> TASK ITEM
Read through the records. Copy each line that has the word "return".

(Data records)
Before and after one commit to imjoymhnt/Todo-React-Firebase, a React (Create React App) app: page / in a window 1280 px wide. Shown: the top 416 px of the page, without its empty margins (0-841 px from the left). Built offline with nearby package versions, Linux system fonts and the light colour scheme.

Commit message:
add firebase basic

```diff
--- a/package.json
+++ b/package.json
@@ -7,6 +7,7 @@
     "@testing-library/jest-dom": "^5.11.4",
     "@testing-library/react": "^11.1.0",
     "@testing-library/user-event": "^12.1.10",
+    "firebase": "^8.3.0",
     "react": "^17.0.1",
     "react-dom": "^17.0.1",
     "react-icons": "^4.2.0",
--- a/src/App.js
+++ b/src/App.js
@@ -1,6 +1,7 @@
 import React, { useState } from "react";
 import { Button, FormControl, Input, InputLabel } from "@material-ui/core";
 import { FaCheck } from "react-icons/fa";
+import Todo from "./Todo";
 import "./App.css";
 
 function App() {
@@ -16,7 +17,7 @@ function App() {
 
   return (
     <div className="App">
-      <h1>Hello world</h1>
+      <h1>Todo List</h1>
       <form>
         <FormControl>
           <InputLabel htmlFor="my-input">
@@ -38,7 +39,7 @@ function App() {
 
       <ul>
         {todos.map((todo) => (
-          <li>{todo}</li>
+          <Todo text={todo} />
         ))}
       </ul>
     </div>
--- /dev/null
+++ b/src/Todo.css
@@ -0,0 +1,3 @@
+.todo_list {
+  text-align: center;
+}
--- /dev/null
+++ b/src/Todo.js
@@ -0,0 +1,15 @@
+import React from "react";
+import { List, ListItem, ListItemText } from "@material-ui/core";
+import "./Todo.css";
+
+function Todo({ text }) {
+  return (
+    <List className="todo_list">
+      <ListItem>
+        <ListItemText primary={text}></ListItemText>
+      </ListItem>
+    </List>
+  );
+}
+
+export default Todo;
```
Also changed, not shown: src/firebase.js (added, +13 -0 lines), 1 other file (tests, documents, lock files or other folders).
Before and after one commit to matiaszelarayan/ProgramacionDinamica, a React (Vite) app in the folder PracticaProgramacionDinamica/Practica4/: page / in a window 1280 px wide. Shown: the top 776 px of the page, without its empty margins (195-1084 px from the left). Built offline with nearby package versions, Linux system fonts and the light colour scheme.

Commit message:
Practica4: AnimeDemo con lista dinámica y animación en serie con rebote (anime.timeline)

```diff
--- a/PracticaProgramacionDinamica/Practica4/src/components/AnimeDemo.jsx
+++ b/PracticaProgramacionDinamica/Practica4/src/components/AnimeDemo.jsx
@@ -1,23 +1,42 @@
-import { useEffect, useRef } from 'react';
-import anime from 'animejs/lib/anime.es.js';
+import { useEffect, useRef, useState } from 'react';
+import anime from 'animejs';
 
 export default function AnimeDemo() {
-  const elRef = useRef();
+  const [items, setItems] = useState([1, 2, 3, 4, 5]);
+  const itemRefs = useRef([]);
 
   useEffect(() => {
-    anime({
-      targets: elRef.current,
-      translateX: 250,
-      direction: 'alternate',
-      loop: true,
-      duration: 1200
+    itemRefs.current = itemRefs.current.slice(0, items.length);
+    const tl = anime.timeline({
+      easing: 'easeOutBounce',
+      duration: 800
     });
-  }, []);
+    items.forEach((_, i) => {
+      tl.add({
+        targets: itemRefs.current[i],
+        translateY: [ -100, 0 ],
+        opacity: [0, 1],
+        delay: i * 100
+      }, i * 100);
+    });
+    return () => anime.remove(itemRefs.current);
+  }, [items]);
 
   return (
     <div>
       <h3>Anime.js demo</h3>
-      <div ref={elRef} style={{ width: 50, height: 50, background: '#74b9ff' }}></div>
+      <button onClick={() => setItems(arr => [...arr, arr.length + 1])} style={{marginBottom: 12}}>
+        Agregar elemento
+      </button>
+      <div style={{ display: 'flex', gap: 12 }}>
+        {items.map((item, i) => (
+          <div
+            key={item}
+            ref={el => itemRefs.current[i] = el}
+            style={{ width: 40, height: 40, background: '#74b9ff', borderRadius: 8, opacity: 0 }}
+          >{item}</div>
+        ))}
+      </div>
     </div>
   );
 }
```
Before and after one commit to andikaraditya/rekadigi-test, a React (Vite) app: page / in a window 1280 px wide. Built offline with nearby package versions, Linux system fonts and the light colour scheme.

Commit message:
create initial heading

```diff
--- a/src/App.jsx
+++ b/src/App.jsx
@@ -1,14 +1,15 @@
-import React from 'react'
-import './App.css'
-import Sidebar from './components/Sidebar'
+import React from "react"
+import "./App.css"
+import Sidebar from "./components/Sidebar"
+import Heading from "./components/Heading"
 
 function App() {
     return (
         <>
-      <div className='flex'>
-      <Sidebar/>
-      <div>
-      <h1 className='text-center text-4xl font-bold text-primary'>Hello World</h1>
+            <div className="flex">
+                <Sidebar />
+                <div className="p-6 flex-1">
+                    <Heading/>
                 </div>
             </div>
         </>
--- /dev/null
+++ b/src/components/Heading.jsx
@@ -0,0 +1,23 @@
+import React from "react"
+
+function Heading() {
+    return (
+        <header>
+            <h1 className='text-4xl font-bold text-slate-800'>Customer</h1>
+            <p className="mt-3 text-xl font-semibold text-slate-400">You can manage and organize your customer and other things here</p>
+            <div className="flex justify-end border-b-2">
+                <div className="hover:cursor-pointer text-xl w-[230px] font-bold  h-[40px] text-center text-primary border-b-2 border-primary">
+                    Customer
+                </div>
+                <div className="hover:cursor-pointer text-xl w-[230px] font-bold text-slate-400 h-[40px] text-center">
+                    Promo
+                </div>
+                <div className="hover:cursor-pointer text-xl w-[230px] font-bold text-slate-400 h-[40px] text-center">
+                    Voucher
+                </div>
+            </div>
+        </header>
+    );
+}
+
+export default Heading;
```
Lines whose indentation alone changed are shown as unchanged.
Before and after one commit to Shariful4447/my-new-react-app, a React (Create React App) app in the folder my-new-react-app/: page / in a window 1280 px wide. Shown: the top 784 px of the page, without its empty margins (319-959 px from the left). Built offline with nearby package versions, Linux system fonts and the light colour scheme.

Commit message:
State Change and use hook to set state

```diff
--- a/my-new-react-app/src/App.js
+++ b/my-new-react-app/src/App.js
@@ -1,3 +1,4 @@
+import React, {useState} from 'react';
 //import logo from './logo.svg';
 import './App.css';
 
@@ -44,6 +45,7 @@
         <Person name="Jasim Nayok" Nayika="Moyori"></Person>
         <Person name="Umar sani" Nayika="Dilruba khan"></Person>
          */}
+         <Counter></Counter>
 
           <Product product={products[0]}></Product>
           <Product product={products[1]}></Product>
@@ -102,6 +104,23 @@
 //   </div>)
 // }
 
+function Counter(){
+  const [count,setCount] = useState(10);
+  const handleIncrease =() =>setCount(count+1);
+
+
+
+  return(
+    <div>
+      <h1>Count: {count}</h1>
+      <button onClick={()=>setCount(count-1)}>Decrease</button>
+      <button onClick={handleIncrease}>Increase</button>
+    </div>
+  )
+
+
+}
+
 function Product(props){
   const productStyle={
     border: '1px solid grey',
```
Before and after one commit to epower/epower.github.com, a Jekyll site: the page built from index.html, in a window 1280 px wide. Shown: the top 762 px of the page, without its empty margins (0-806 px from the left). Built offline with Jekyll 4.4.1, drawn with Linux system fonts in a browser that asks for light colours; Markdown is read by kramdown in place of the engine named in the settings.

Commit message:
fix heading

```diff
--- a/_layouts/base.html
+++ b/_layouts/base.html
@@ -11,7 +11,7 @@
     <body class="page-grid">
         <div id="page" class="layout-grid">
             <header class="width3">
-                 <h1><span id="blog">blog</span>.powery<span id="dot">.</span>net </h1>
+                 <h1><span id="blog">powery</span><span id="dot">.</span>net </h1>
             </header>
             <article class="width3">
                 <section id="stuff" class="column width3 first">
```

> COMPLETED EXERCISE
   return (
+  return (
+    return () => anime.remove(itemRefs.current);
   return (
     return (
+    return (
+  return(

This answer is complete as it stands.